#### [Data in this exercise]
Content starts

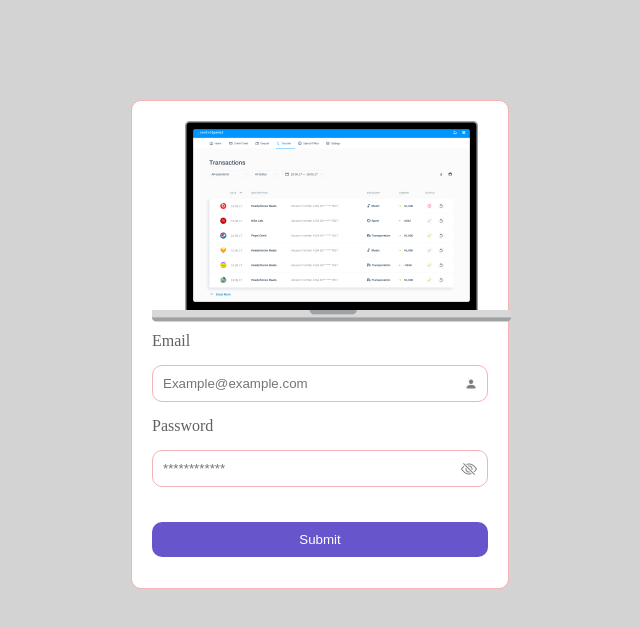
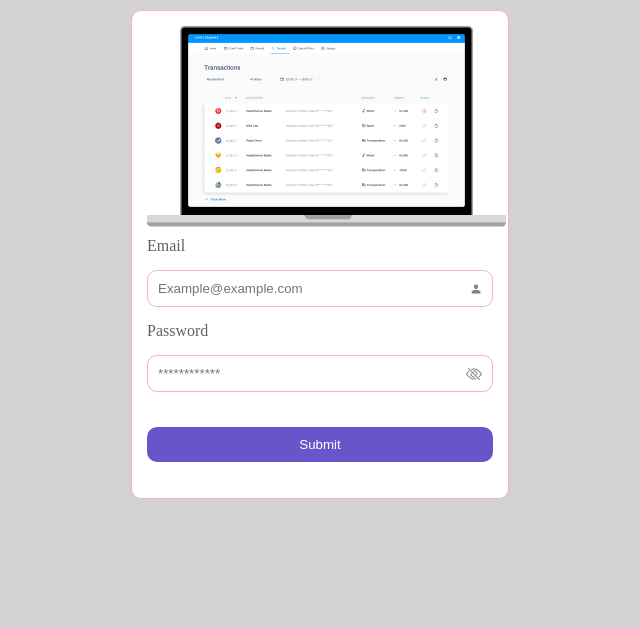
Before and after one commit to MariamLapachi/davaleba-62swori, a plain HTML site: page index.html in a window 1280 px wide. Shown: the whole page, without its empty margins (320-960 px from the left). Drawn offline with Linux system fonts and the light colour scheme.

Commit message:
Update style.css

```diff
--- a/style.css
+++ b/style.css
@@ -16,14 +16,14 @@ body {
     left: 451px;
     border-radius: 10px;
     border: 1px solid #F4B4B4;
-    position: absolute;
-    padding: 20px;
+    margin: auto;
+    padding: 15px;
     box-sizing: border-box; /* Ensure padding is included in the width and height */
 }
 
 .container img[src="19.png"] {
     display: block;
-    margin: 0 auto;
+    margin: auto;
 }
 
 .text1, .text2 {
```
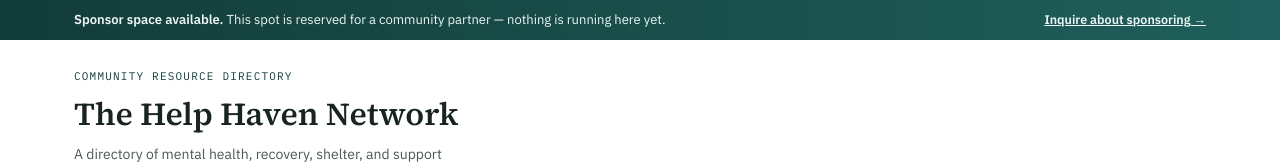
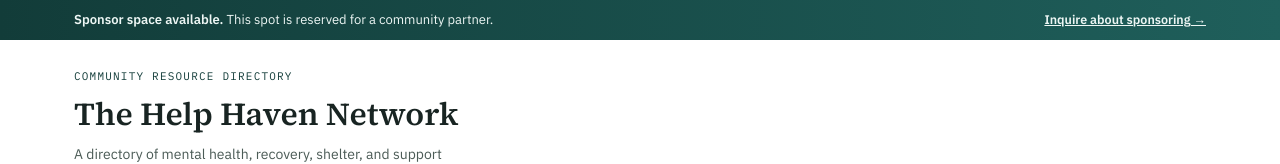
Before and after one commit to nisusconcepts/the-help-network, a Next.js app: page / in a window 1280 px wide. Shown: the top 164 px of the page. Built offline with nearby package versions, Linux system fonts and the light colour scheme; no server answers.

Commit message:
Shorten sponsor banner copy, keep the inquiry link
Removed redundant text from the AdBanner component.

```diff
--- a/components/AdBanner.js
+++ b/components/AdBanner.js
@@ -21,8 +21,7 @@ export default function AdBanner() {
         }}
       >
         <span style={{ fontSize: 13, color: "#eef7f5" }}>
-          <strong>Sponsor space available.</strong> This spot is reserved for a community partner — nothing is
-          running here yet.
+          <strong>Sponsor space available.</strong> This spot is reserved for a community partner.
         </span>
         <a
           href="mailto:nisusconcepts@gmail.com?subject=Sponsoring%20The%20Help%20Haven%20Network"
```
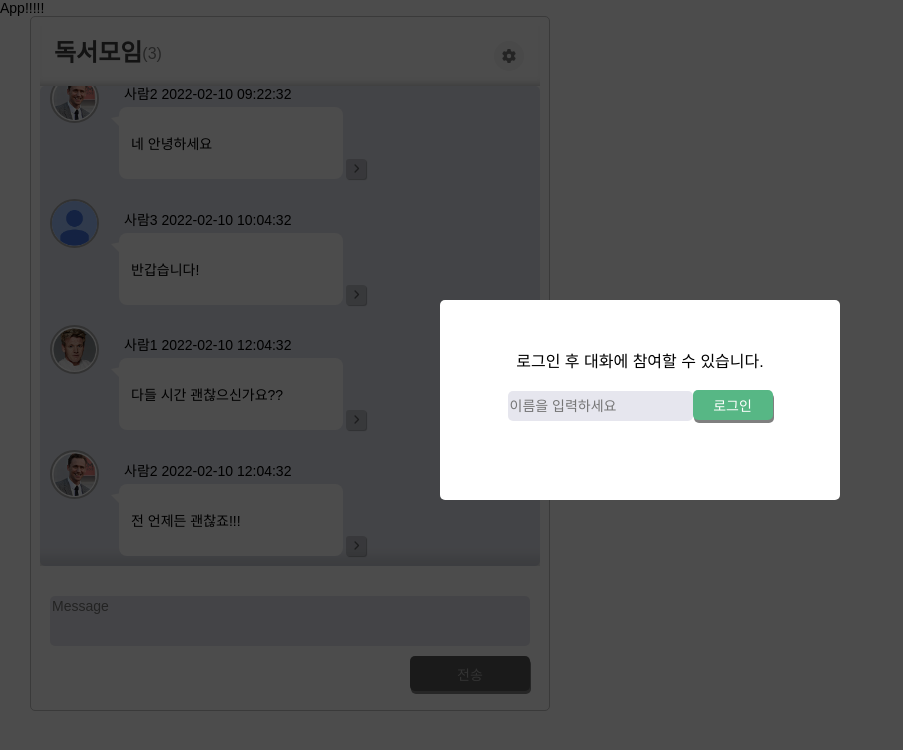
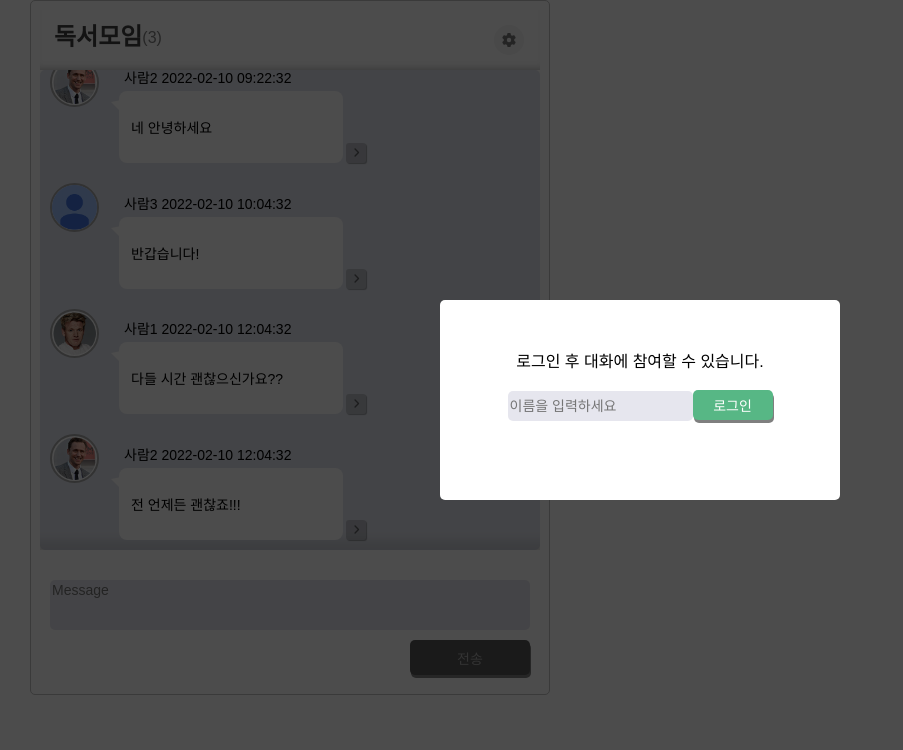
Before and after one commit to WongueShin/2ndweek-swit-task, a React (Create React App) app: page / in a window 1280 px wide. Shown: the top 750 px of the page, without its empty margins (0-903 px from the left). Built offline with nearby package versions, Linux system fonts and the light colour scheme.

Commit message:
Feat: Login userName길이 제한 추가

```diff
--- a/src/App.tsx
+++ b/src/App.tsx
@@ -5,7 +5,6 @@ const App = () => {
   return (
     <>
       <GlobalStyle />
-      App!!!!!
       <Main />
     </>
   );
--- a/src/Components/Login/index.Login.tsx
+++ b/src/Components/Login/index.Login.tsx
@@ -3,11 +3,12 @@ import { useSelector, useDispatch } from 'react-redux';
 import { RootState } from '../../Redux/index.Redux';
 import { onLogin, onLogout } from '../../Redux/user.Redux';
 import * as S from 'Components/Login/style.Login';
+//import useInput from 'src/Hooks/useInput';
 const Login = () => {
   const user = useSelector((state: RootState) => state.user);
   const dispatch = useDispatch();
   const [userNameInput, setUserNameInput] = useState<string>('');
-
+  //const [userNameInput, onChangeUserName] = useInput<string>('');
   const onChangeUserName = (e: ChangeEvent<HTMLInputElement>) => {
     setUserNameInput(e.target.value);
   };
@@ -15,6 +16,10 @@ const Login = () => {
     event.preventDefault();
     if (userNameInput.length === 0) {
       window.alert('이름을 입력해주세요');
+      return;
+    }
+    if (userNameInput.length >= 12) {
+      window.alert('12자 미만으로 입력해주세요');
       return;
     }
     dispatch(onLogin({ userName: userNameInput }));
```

Content ends

#### [Task directions]
Take from the listing above each line in which the string "const" is found.

#### [Your response]
@@ -5,7 +5,6 @@ const App = () => {
 const Login = () => {
   const user = useSelector((state: RootState) => state.user);
   const dispatch = useDispatch();
   const [userNameInput, setUserNameInput] = useState<string>('');
+  //const [userNameInput, onChangeUserName] = useInput<string>('');
   const onChangeUserName = (e: ChangeEvent<HTMLInputElement>) => {
@@ -15,6 +16,10 @@ const Login = () => {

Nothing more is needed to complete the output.